“In 2008, the instrument was deployed and provided early warning of harmful algal blooms on the Texas coast,” wrote James Yoder, who recently retired after many years as WHOI Vice President for Academic Programs, in his nominating letter to TOS. “Local health agencies used the information to decide on which shellfish harvesting areas should be closed in order to prevent shellfish-related human illnesses.”

Sosik is the lead investigator of the new Long Term Ecological Research (LTER) site, which spans the continental shelf off the Northeast U.S. coast. The multi-year project, funded by the National Science Foundation, will assess microscopic plant and animal populations and yield large amounts of data that will aid in the understanding of the flow of energy through the ecosystem from phytoplankton to fish, illuminating how the food web is structured and shifts in response to environmental changes.

Sosik came to WHOI as a postdoctoral scholar in 1993 and joined the staff in 1996 as an assistant scientist. She became a senior scientist in 2008. In 2013, she was honored with the WHOI Senior Scientist Leadership Prize.

Sosik has received numerous awards, including The Stanley W. Watson Chair for Excellence in Oceanography in 2017, and an Arons Award for Excellence in Teaching, Advising and Mentoring in 2015.

Sosik earned her S.B. in Civil Engineering, Massachusetts Institute of Technology in 1987, her S.M. in Civil Engineering from the Massachusetts Institute of Technology in 1988, and her Ph.D. in Oceanography from the University of California, San Diego, Scripps Institution of Oceanography in 1993.


The Oceanography Society (TOS) was founded in 1988 to advance oceanographic research, technology, and education, and to disseminate knowledge of oceanography and its application through research and education. TOS promotes the broad understanding of oceanography, facilitates consensus building across all the disciplines of the field, and informs the public about ocean research, innovative technology, and educational opportunities throughout the spectrum of oceanographic inquiry. TOS welcomes members from all nations. Any individual, business, or organization interested in ocean sciences is encouraged to join and to participate in the activities and benefits of the society.
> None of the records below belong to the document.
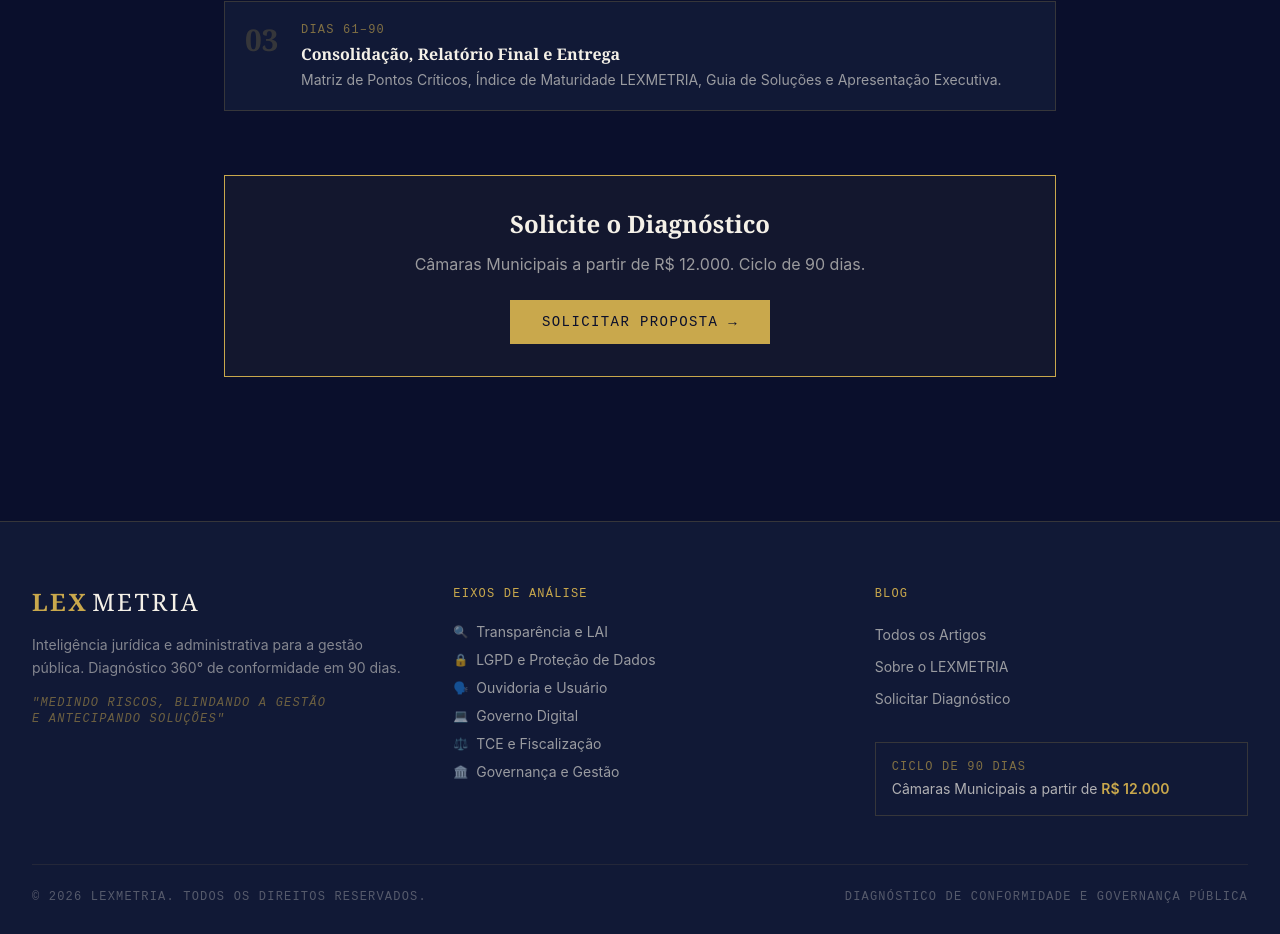
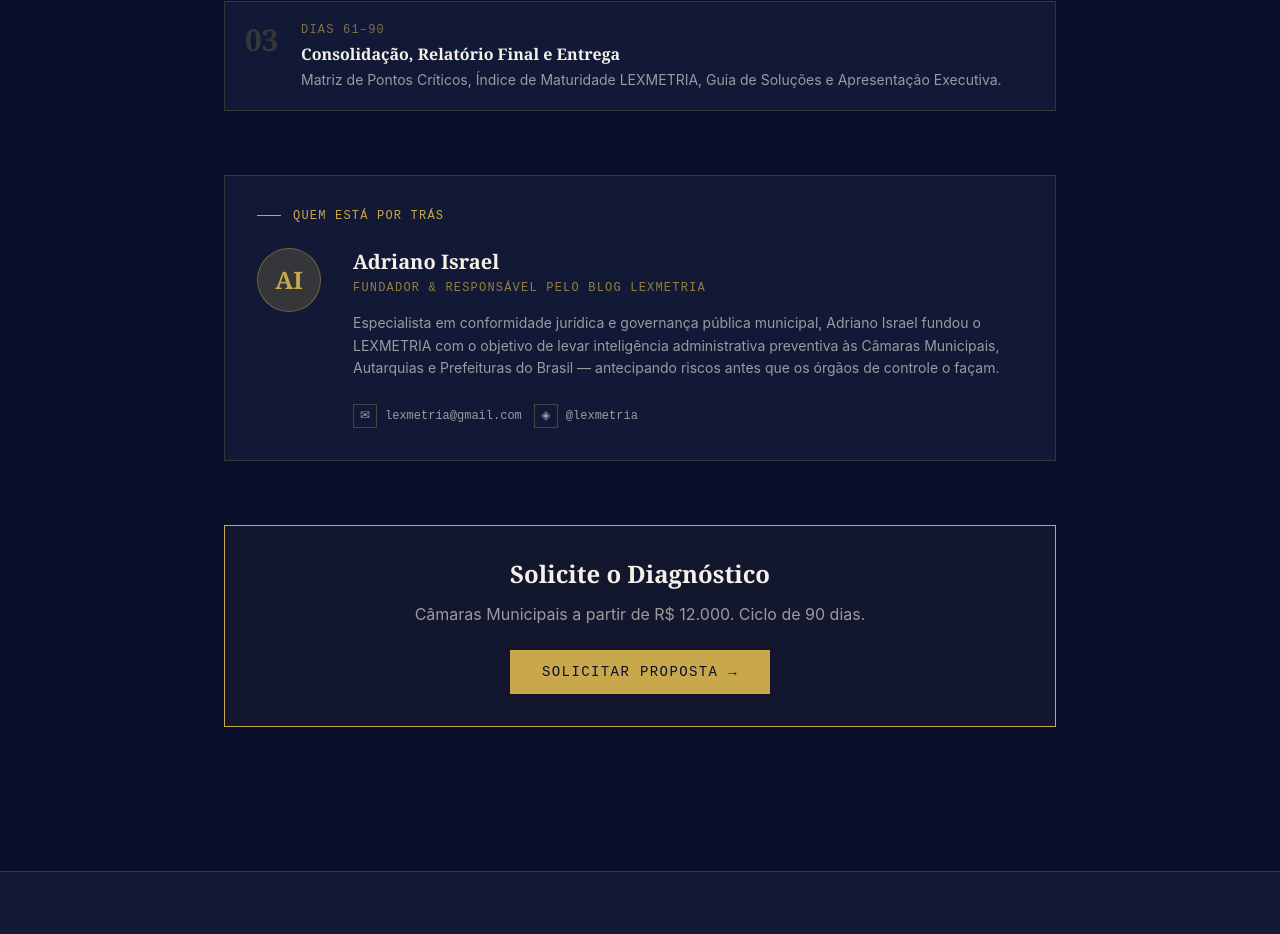
Before and after one commit to lexmetria-oss/blog-lexmetria, a Next.js app: page /sobre in a window 1280 px wide. Shown: the part 1256-2190 px from the top of the page. Built offline with nearby package versions, Linux system fonts and the light colour scheme.

Commit message:
feat: adiciona informações do fundador na página sobre

```diff
--- a/src/app/sobre/page.tsx
+++ b/src/app/sobre/page.tsx
@@ -84,6 +84,44 @@
         </div>
       </div>
 
+      {/* Fundador */}
+      <div className="mb-16 border border-gold/20 bg-navy-mid p-8">
+        <div className="flex items-center gap-3 mb-6">
+          <div className="w-6 h-px bg-gold" />
+          <span className="font-mono text-xs text-gold tracking-widest uppercase">Quem está por trás</span>
+        </div>
+        <div className="flex flex-col sm:flex-row gap-8 items-start">
+          <div className="flex-shrink-0 w-16 h-16 rounded-full bg-gold/20 border border-gold/40 flex items-center justify-center">
+            <span className="font-serif text-2xl font-black text-gold">AI</span>
+          </div>
+          <div className="flex-1">
+            <h3 className="font-serif text-xl font-bold text-ivory mb-1">Adriano Israel</h3>
+            <p className="font-mono text-xs text-gold/70 uppercase tracking-widest mb-4">Fundador & Responsável pelo Blog LEXMETRIA</p>
+            <p className="text-sm text-ivory/60 leading-relaxed mb-6">
+              Especialista em conformidade jurídica e governança pública municipal, Adriano Israel fundou o LEXMETRIA com o objetivo de levar inteligência administrativa preventiva às Câmaras Municipais, Autarquias e Prefeituras do Brasil — antecipando riscos antes que os órgãos de controle o façam.
+            </p>
+            <div className="flex flex-col sm:flex-row gap-3">
+              <a
+                href="mailto:lexmetria@gmail.com"
+                className="flex items-center gap-2 font-mono text-xs text-ivory/60 hover:text-gold transition-colors group"
+              >
+                <span className="w-6 h-6 border border-gold/30 group-hover:border-gold flex items-center justify-center text-xs transition-colors">✉</span>
+                lexmetria@gmail.com
+              </a>
+              <a
+                href="https://www.instagram.com/lexmetria"
+                target="_blank"
+                rel="noopener noreferrer"
+                className="flex items-center gap-2 font-mono text-xs text-ivory/60 hover:text-gold transition-colors group"
+              >
+                <span className="w-6 h-6 border border-gold/30 group-hover:border-gold flex items-center justify-center text-xs transition-colors">◈</span>
+                @lexmetria
+              </a>
+            </div>
+          </div>
+        </div>
+      </div>
+
       {/* CTA */}
       <div className="border border-gold bg-gold/5 p-8 text-center">
         <h2 className="font-serif text-2xl font-bold text-ivory mb-3">Solicite o Diagnóstico</h2>
```
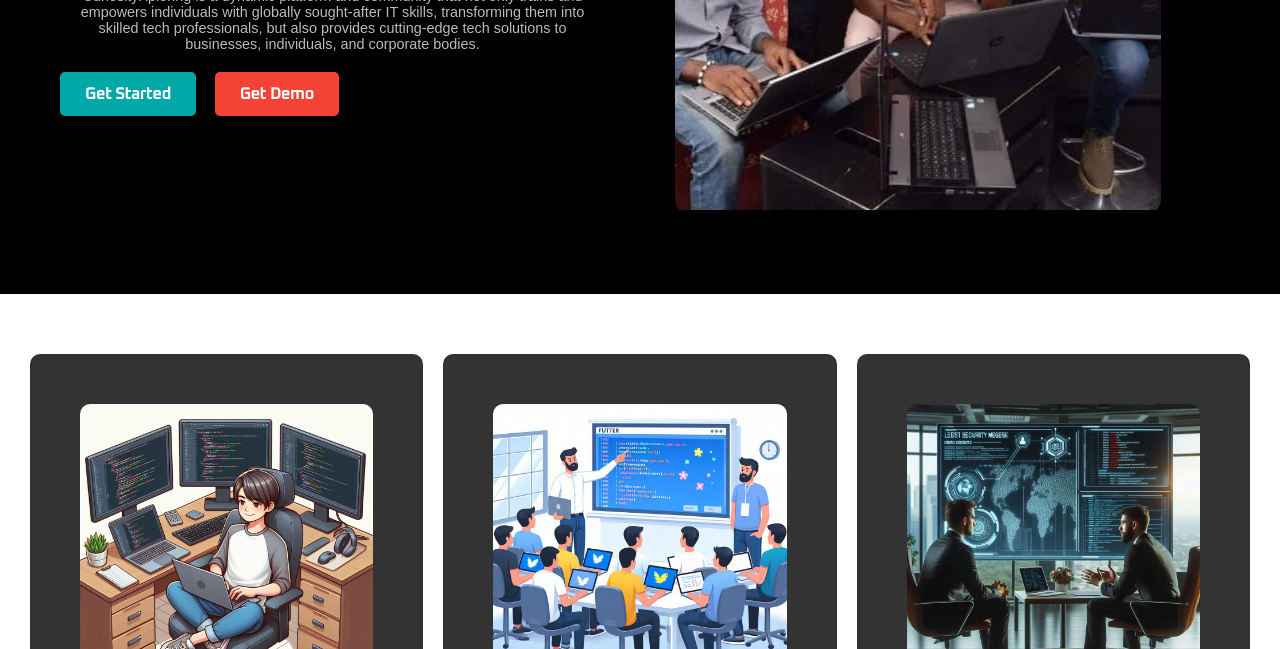
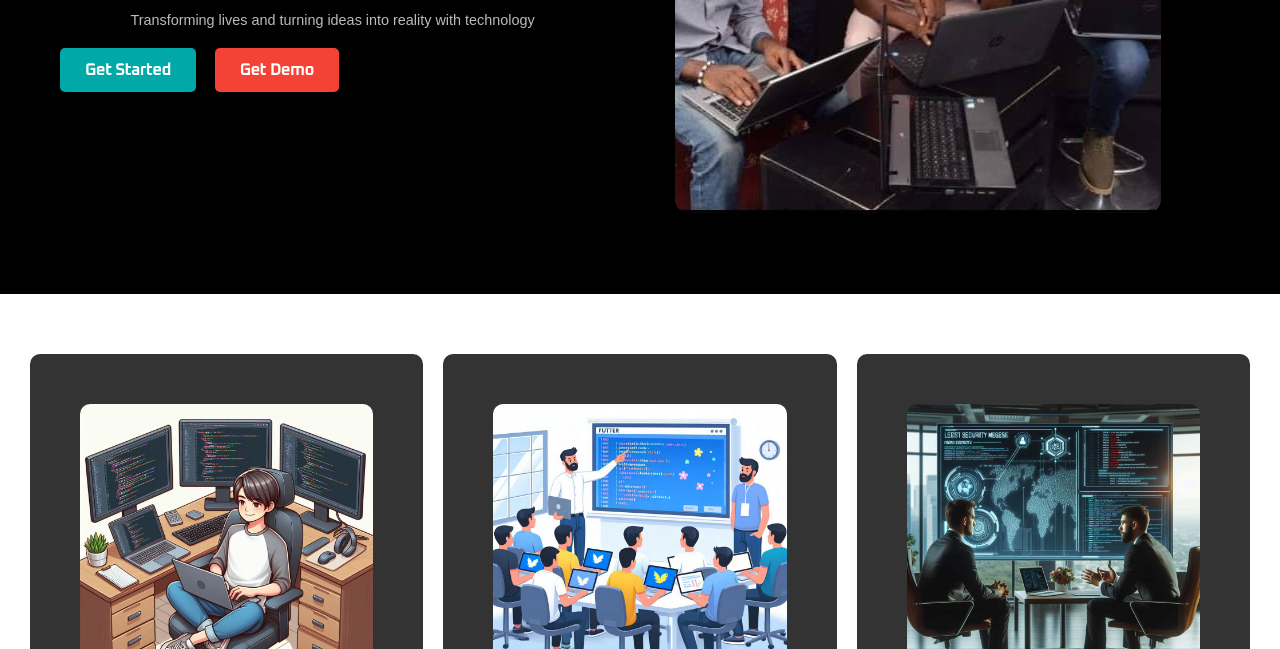
Before and after one commit to Pafrankmedia/Curiosityxploring, a plain HTML site: page index.html in a window 1280 px wide. Shown: the part 451-1100 px from the top of the page. Drawn offline with Linux system fonts and the light colour scheme; a script that the page names is missing.

Commit message:
hero page

```diff
--- a/index.html
+++ b/index.html
@@ -34,7 +34,7 @@
         <div class="container">
             <div class="hero-text">
                 <h1>Curiosity meets Creativity</h1>
-                <p>CuriosityXploring is a dynamic platform and community that not only trains and empowers individuals with globally sought-after IT skills, transforming them into skilled tech professionals, but also provides cutting-edge tech solutions to businesses, individuals, and corporate bodies.</p>
+                <p>Transforming lives and turning ideas into reality with technology</p>
                 <a href="register.html" class="button">Get Started</a>
                 <a href="Contact.html" class="button-demo">Get Demo</a>
             </div>
```
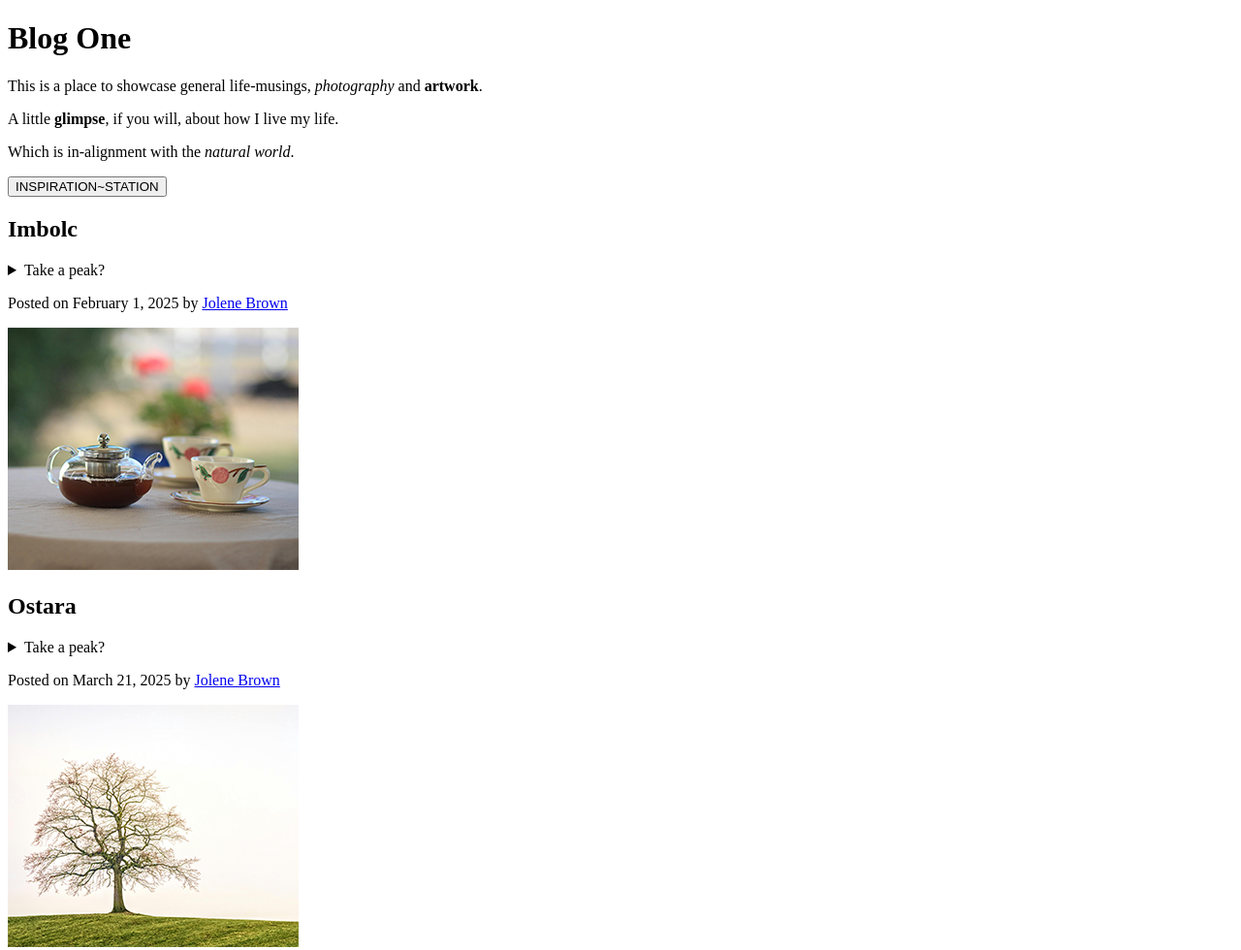
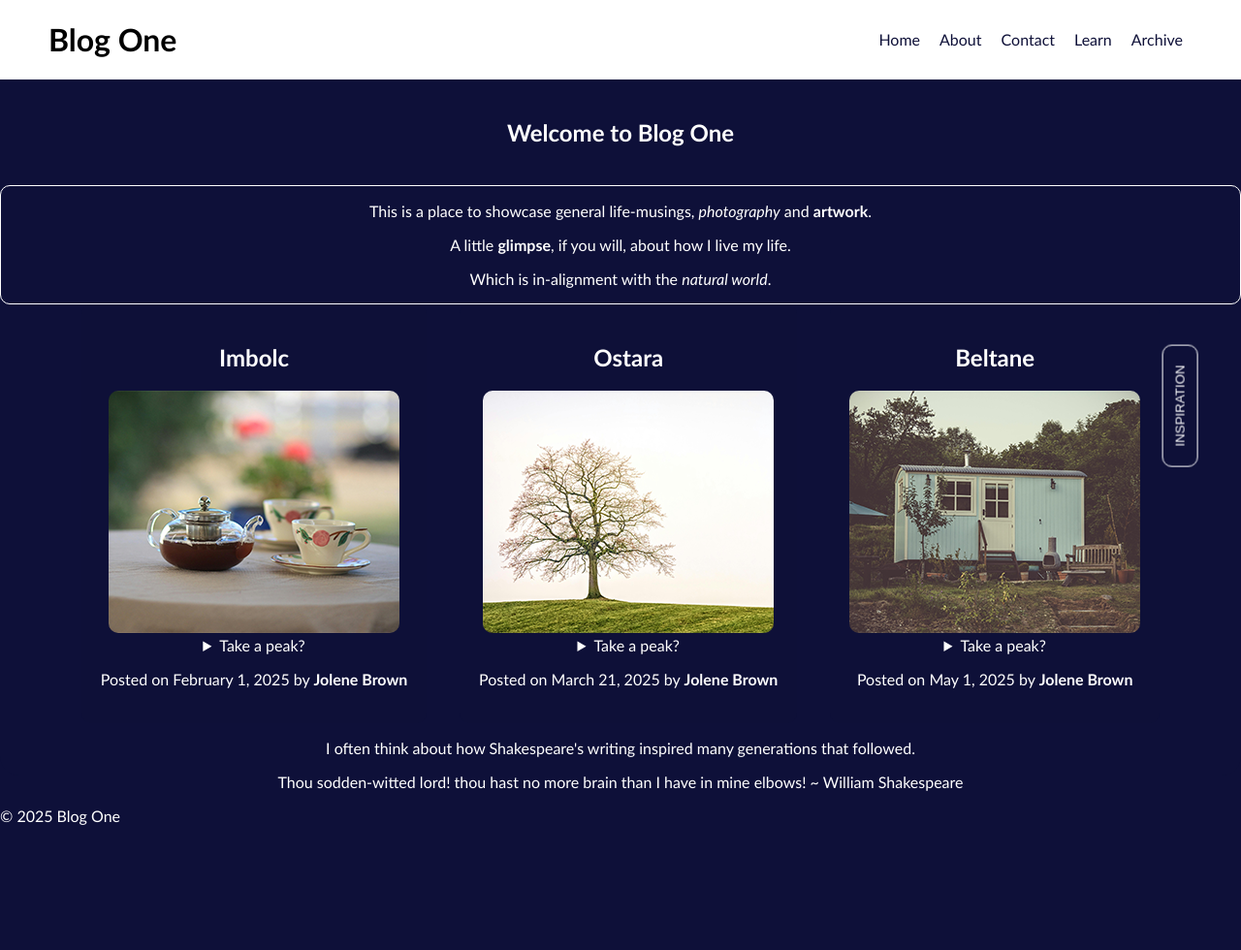
Before and after one commit to jmpbro/blog-one, a plain HTML site: page index.html in a window 1280 px wide. Shown: the top 980 px of the page at 97% size. After the commit the page ends 851 px from the top, so only its background shows below. Drawn offline with Linux system fonts and the light colour scheme.

Commit message:
Styling added for Header and Main content

```diff
--- a/index.html
+++ b/index.html
@@ -7,51 +7,74 @@
         <title>Blog One</title>
     </head>
     <body>
-        <h1>Blog One</h1>
-        <section>
+        <header class="main-header">
+            <div class="header-container">
+                <h1 class="main-header-h1">Blog One</h1>
+                <nav>
+                    <ul class="navbar">
+                        <li><a href="index.html">Home</a></li>
+                        <li><a href="about.html">About</a></li>
+                        <li><a href="contact.html">Contact</a></li>
+                        <li><a href="Learn.html">Learn</a></li>
+                        <li><a href="Archive.html">Archive</a></li>
+                    </ul>
+                </nav>
+            </div>
+        </header>
+    <main>
+        <h2 id="intro-header">Welcome to Blog One</h2>
+            <section id="intro">
                 <p>This is a place to showcase general life-musings, <i>photography</i> and <strong>artwork</strong>.</p>
                 <p>A little <b>glimpse</b>, if you will, about how I live my life.</p>
                 <p>Which is in-alignment with the <em>natural world</em>.</p>
             </section>
-        <button type="button">INSPIRATION~STATION</button>
-        <article>
-            <header>
+        <aside class="aside">
+            <button type="button">INSPIRATION</button>
+        </aside>
+        <div class="container">
+            <article class="article">
+                <header class="article-header">
                     <h2>Imbolc</h2>
+                    <img class="img-box" src="images/tea_set.png" alt="A tea set on a table"/>
                         <details>
                             <summary>Take a peak?</summary>
                             <p>Imbolc is a time of cleansing and purification. It's a time to welcome the first signs of spring.</p>
                         </details>
-                <p>Posted on <time datetime="2025-02-01">February 1, 2025</time> by <a href="imbolc.html">Jolene Brown</a></p>
+                    <p class="author">Posted on <time datetime="2025-02-01">February 1, 2025</time> by <a href="imbolc.html"><b>Jolene Brown</b></a></p>
                 </header>
-            <img src="images/tea_set.png" alt="A tea set on a table"/>
             </article>
-        <article>
-            <header>
+            <article class="article">
+                <header class="article-header">
                     <h2>Ostara</h2>
+                    <img class="img-box" src="images/tree.png" alt="A tree in the forest"/>
                         <details>
                             <summary>Take a peak?</summary>
                             <p>Spring is a time of renewal and rebirth. The earth is waking up from its long winter's nap.</p>
                         </details>
-                <p>Posted on <time datetime="2025-03-21">March 21, 2025</time> by <a href="ostara.html">Jolene Brown</a></p>
+                    <p class="author">Posted on <time datetime="2025-03-21">March 21, 2025</time> by <a href="ostara.html"><b>Jolene Brown</b></a></p>
                 </header>
-            <img src="images/tree.png" alt="A tree in the forest"/>
             </article>
-        <article>
-            <header>
+            <article class="article">
+                <header class="article-header">
                     <h2>Beltane</h2>
+                    <img class="img-box" src="images/small_house.png" alt="A small house in the forest"/>
                         <details>
                             <summary>Take a peak?</summary>
                             <p>It's a time of fertility and fire. The earth is in full bloom.</p>
                         </details>
-                <p>Posted on <time datetime="2025-05-01">May 1, 2025</time> by <a href="beltane.html">Jolene Brown</a></p>
+                    <p class="author">Posted on <time datetime="2025-05-01">May 1, 2025</time> by <a href="beltane.html"><b>Jolene Brown</b></a></p>
                 </header>
-            <img src="images/small_house.png" alt="A small house in the forest"/>
             </article>
-        <section>
+        </div>
+    </main>
+        <section class="quote">
             <p>I often think about how Shakespeare's writing inspired many generations that followed.</p>
                 <blockquote>
                     Thou sodden-witted lord! thou hast no more brain than I have in mine elbows! ~ William Shakespeare
                 </blockquote>
         </section>
+    <footer class="main-footer">
+            <p>&copy; 2025 Blog One</p>
+    </footer>
     </body>
 </html>
--- a/style.css
+++ b/style.css
@@ -0,0 +1,118 @@
+html, body {
+    font-family: 'Gill Sans', 'Gill Sans MT', Calibri, 'Trebuchet MS', sans-serif;
+    height: 100%;
+    margin: 0;
+    padding: 0;
+    background-color: hsl(237, 60%, 14%);
+    color: #fff;
+    border-radius: 20px;
+}
+
+.header-container {
+    display: flex;
+    justify-content: space-between;
+    align-items: center;
+    padding: 0 50px;
+    background-color: #fff;
+    color: #000;
+    border-radius: 0;
+}
+
+#header-text-color {
+    color: #0E1038;
+}
+
+.navbar {
+    display: flex;
+    justify-content: space-between;
+}
+
+.navbar li {
+    margin: 0 10px;
+}
+
+ul {
+    list-style: none;
+    padding: 0;
+    margin: 0;
+}
+
+nav a {
+    color: #0E1038;
+    text-decoration: none;
+}
+
+nav a:hover {
+    color: #B3B7FA;
+}
+
+#intro-header {
+    text-align: center;
+    padding: 20px;
+}
+
+#intro {
+    text-align: center;
+    margin: 0px;
+    padding: 0px;
+    border: 1px solid #fff;
+    border-radius: 10px;
+}
+
+.container {
+    display: flex;
+    justify-content: space-evenly;
+    align-items: center;
+    height: 100%;
+    margin: 0 50px;
+    padding: 0;
+}
+
+.aside {
+    position: fixed;
+    top: 400px;
+    right: 0;
+    z-index: 1000;
+    transform: rotate(-90deg);
+}
+
+button {
+    background-color: #0E1038;
+    color: #fff;
+    padding: 10px 20px;
+    border: 1px solid #fff;
+    border-radius: 10px;
+    text-decoration: none;
+    cursor: pointer;
+}
+
+button:hover {
+    background-color: #C6C8E0;
+}
+
+.article {
+    background-color: #0E1038;
+    padding: 20px;
+    border-radius: 10px;
+}
+
+.article-header {
+    text-align: center;
+}
+
+.img-box {
+    border-radius: 10px;
+}
+
+.author a {
+    color: #fff;
+    text-decoration: none;
+}
+
+.author a:hover {
+    color: #C6C8E0;
+}
+
+.quote {
+    text-align: center;
+}
```
Lines whose indentation alone changed are shown as unchanged.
The Woods Hole Oceanographic Institution is a private, non-profit organization on Cape Cod, Mass., dedicated to marine research, engineering, and higher education. Established in 1930 on a recommendation from the National Academy of Sciences, its primary mission is to understand the ocean and its interaction with the Earth as a whole, and to communicate a basic understanding of the ocean’s role in the changing global environment. For more information, please visit